Thursday night offered the excitement of four debuts: Isabella Boylston as Kitri, James Whiteside as Basilio, Hee Seo as Mercedes/ Dryad Queen, and corps member Devon Teuscher as a Flower Girl. While Boylston does not manage a fan with as much brio as Reyes, her performance was assured and impeccably musical. She nailed every jump and turn effortlessly, her balances were superb, and her hops on pointe so secure that she could stretch out her descent luxuriously. She brings a quirky, radiant charm to the role, well-matched by her mischievous but attentive partner, James Whiteside, new ABT soloist, recently arrived from Boston Ballet. While he does not have great elevation, his lines are very clean, his turns solid, with nice attack in his allegro work and, like Boylston, elegant finishes. Enthusiastic whistles and catcalls greeted the end of their Act III pas de deux. Hee Seo was entrancing as the Dryad Queen, her delicate classical lines unmarred, despite the slight hitch in her Italian fouettés. Inherently lovely, her demure elegance served her less well in the role of street dancer Mercedes, which calls for a bold, sassy arch of the upper back. Jared Matthews' matador was suave and hilariously pompous, while Julio Bragado-Young's hapless Gamache surely ranks among the finest comic turns in stage history.
Isabella Boylston and James Whiteside of American Ballet Theatre in dress rehearsal. Photo: Renata Pavam, courtesy American Ballet Theatre.

Don Quixote is a ballet that succeeds ultimately through richness of characterization, though many have ruined it in the past with florid embellishments and over-acting. Baryshnikov's streamlined version for ABT in 1980 and Ratmansky's recreation for the Dutch National Ballet - premiered in the U.S. earlier this year by Pacific Northwest Ballet and heralded by the New York Times as "a robust and rather more soulful take" - may be the twin gold standards.
Isabella Boylston of American Ballet Theatre in dress rehearsal. Photo: Renata Pavam, courtesy American Ballet Theatre.

Neither Wednesday nor Thursday's cast fully worked all the tragicomic angles, but as ABT fields four more casts this week in Barcelona - all very different in personality - we expect some tantalizing interpretations. Count on fireworks from Paloma Herrera, Natalia Osipova, and Ivan Vasiliev. Fans of the fleet-footed Daniil Simkin are no doubt flying in for his weekend performance. And coming up: Alexandre Hammoudi's debut as Espada. Wednesday's dress rehearsal provided very satisfying peeks at the remaining casts, including the sinewy, polished Polina Semionova as Kitri, and the elegant and commanding Veronika Part as Mercedes/Dryad Queen.

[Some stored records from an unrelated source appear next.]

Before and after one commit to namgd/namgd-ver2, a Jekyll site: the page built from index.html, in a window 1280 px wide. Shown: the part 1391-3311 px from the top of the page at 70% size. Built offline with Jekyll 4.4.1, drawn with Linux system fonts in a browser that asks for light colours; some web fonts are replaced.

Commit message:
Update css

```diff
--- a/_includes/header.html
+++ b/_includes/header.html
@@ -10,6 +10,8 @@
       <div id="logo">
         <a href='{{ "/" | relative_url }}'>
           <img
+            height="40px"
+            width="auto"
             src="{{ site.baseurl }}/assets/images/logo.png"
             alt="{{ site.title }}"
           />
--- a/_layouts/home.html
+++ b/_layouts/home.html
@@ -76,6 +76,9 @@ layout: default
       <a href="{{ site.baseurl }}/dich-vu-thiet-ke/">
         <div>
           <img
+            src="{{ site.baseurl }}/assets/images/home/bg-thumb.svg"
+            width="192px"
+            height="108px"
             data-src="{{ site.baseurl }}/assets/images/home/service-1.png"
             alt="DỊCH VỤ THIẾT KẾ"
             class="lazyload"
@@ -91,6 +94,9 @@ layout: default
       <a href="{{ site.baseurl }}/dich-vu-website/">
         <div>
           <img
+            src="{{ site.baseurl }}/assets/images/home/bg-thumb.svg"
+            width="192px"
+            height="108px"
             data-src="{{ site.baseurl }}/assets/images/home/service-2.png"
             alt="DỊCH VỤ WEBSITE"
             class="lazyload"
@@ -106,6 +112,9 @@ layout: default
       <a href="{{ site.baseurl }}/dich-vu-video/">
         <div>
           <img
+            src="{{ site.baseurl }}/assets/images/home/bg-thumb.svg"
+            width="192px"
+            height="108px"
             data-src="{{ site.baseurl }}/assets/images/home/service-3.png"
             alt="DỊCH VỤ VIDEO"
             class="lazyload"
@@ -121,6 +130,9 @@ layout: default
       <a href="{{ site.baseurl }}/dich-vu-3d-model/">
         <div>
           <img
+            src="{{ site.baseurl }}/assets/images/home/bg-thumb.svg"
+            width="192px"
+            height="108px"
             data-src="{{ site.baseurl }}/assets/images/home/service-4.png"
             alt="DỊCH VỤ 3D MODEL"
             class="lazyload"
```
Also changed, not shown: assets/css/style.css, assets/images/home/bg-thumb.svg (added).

Polina Semionova of American Ballet Theatre in rehearsal at the Gran Teatre del Liceu, Barcelona. Photo: Renata Pavam, courtesy American Ballet Theatre.

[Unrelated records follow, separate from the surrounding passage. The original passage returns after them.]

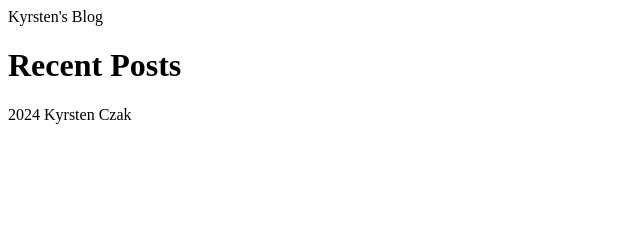
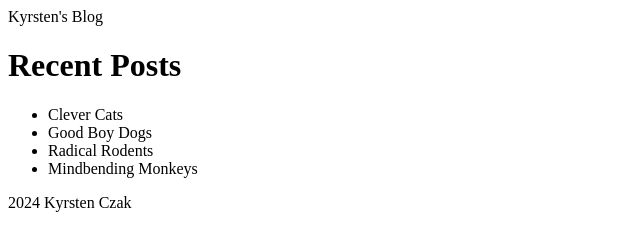
Before and after one commit to kyrstencodes/blog-site-udacity, a plain HTML site: page index.html in a window 1280 px wide. Shown: the whole page, without its empty margins (0-640 px from the left). Drawn offline with Linux system fonts and the light colour scheme.

Commit message:
feat: added sidebar blog list
Structured the sidebar blog list section in index.html.

```diff
--- a/index.html
+++ b/index.html
@@ -15,7 +15,14 @@
             <div class="sidebar-header">
               <h1>Recent Posts</h1>
             </div>
-            <div class="sidebar"></div>
+            <div class="sidebar">
+            <ul class="sidebar-blog-list">
+                <li class="sidebar-blog-list-item">Clever Cats<a href="blog-post.html"></a></li>
+                <li class="sidebar-blog-list-item">Good Boy Dogs<a href="blog-post.html"></a></li>
+                <li class="sidebar-blog-list-item">Radical Rodents<a href="blog-post.html"></a></li>
+                <li class="sidebar-blog-list-item">Mindbending Monkeys<a href="blog-post.html"></a></li>
+            </ul>
+            </div>
             <div class="content-header"></div>
             <div class="content"></div>
             <div class="footer">2024 Kyrsten Czak</div>
```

Photographer Renata Pavam, a native of Brazil, began studying ballet at the Centro Mineiro de Dancas Classicas with Ofelia Gonzalez from the Ballet Nacional de Cuba. From August 1998 to August 2000 she studied with the Jeune Ballet de France in Paris. Pavam has received numerous honors and awards for international dance competitions including the Silver Medal at the USA International Ballet Competition - 1998; and the Silver Medal at the Concours International de Danse de Paris - November 1998. In 2001, she joined American Ballet Theatre as a member of the corps de ballet. Renata developed a passion for photography inspired by the backstage life at ABT.

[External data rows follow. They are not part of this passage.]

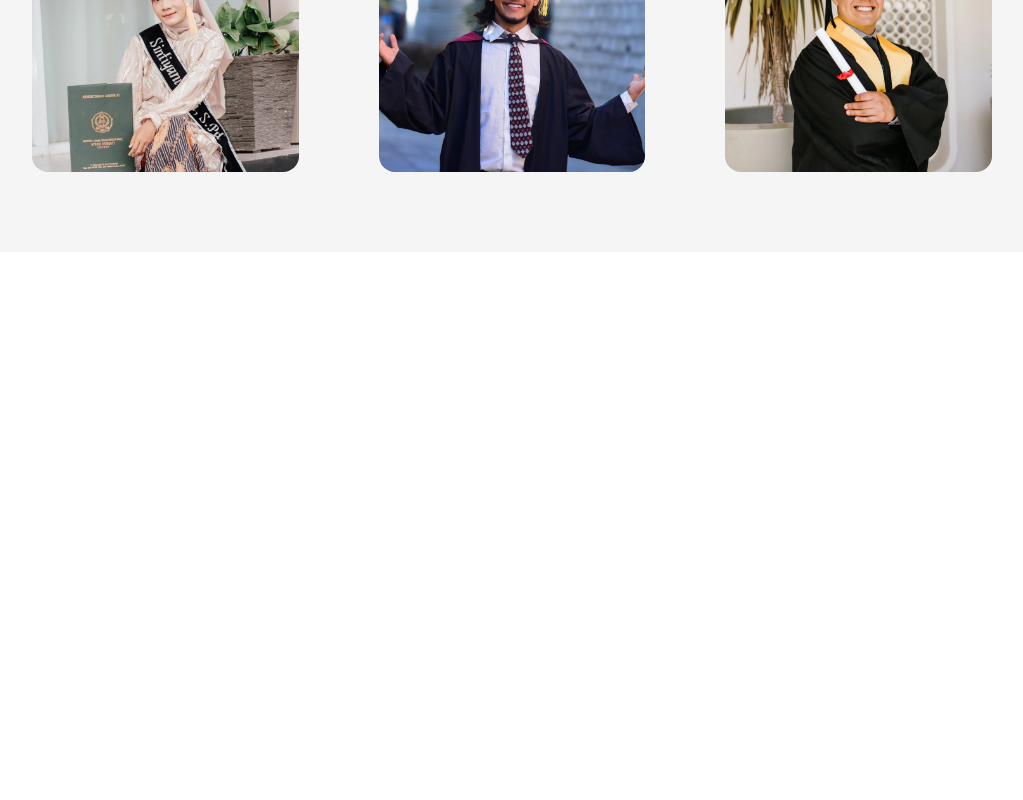
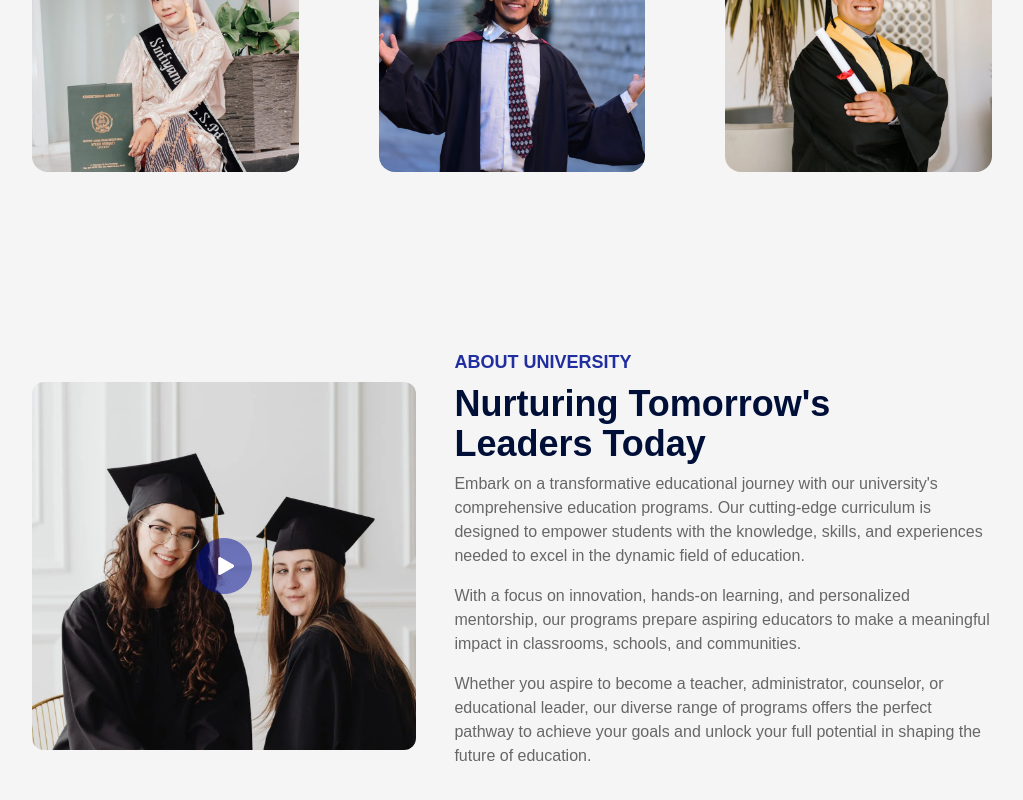
Before and after one commit to RakibHossen678/Educity, a React (Vite) app: page / in a window 1280 px wide. Shown: the part 1076-1876 px from the top of the page, without its empty margins (128-1151 px from the left). Before the commit the page ends 1328 px from the top, so only its background shows below. Built offline with nearby package versions, Linux system fonts and the light colour scheme.

Commit message:
added about section

```diff
--- a/src/App.jsx
+++ b/src/App.jsx
@@ -1,3 +1,4 @@
+import About from "./Components/About/About";
 import Hero from "./Components/Hero/Hero";
 import Navbar from "./Components/Navbar/Navbar";
 import Programs from "./Components/Programs/Programs";
@@ -9,6 +10,7 @@ function App() {
         <Navbar></Navbar>
         <Hero></Hero>
         <Programs></Programs>
+        <About></About>
       </div>
     </div>
   );
--- /dev/null
+++ b/src/Components/About/About.jsx
@@ -0,0 +1,36 @@
+import "./About.css";
+import about_img from "../../assets/about.png";
+import play_icon from "../../assets/play-icon.png";
+const About = () => {
+  return (
+    <div className="py-24 flex items-center justify-between  w-9/12 mx-auto">
+      <div className="w-[40%] relative ">
+        <img className="w-full rounded-xl" src={about_img} alt="" />
+        <img className="absolute w-14 top-[50%] left-[50%] -translate-x-[50%] -translate-y-[50%]" src={play_icon} alt="" />
+      </div>
+      <div className="w-[56%]">
+        <h3 className="font-semibold text-lg text-[#212EA0]" >ABOUT UNIVERSITY</h3>
+        <h3 className="text-4xl my-2 max-w-[400px] font-bold text-[#000f38]">Nurturing Tomorrow's Leaders Today</h3>
+        <p className="text-[#676767] mb-4">
+          Embark on a transformative educational journey with our university's
+          comprehensive education programs. Our cutting-edge curriculum is
+          designed to empower students with the knowledge, skills, and
+          experiences needed to excel in the dynamic field of education.
+        </p>
+        <p className="text-[#676767] mb-4">
+          With a focus on innovation, hands-on learning, and personalized
+          mentorship, our programs prepare aspiring educators to make a
+          meaningful impact in classrooms, schools, and communities.
+        </p>
+        <p className="text-[#676767] mb-4">
+          Whether you aspire to become a teacher, administrator, counselor, or
+          educational leader, our diverse range of programs offers the perfect
+          pathway to achieve your goals and unlock your full potential in
+          shaping the future of education.
+        </p>
+      </div>
+    </div>
+  );
+};
+
+export default About;
--- a/src/Components/Programs/Programs.jsx
+++ b/src/Components/Programs/Programs.jsx
@@ -13,23 +13,23 @@ const Programs = () => {
         <p className="text-3xl font-semibold">What We Offer</p>
       </div>
       <div className="py-20 mx-auto w-9/12 flex  justify-between items-center gap-20 text-white ">
-        <div className="relative program">
-          <img className="rounded-2xl   z-0 block" src={program_1} alt="" />
-          <div className="absolute caption opacity-0 rounded-2xl top-0 left-0 bottom-0 right-0 bg-[rgba(0,15,152,0.3)] z-10 flex flex-col justify-center items-center">
+        <div className="relative program group">
+          <img className="rounded-2xl   z-0 block " src={program_1} alt="" />
+          <div className="absolute caption opacity-0  rounded-2xl top-0 left-0 bottom-0 right-0 bg-[rgba(0,15,152,0.3)] z-10 flex flex-col justify-center items-center">
             <img className="w-16 mb-2" src={pro_icon_1} alt="" />
             <p>Graduation Degree</p>
           </div>
         </div>
-        <div className="relative program" >
+        <div className="relative program group" >
           <img className="rounded-2xl  " src={program_2} alt="" />
-          <div className="absolute caption opacity-0 top-0 rounded-2xl left-0 bottom-0 right-0 bg-[rgba(0,15,152,0.3)] flex flex-col justify-center items-center">
+          <div className="absolute caption opacity-0   top-0 rounded-2xl left-0 bottom-0 right-0 bg-[rgba(0,15,152,0.3)] flex flex-col justify-center items-center">
             <img className="w-16" src={pro_icon_2} alt="" />
             <p>Master Degree</p>
           </div>
         </div>
-        <div className="relative program">
+        <div className="relative program group">
           <img className="rounded-2xl  " src={program_3} alt="" />
-          <div className="absolute caption rounded-2xl  bg-[rgba(0,15,152,0.3)] top-0 left-0 bottom-0 opacity-0 right-0 flex flex-col justify-center items-center">
+          <div className="absolute caption   rounded-2xl  bg-[rgba(0,15,152,0.3)] top-0 left-0 bottom-0 opacity-0 right-0 flex flex-col justify-center items-center">
             <img className="w-20" src={pro_icon_3} alt="" />
             <p>Post Graduation</p>
           </div>
```
Also changed, not shown: src/Components/About/About.css (added).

For Renata's portfolio, see her website and her gallery on ABT's website.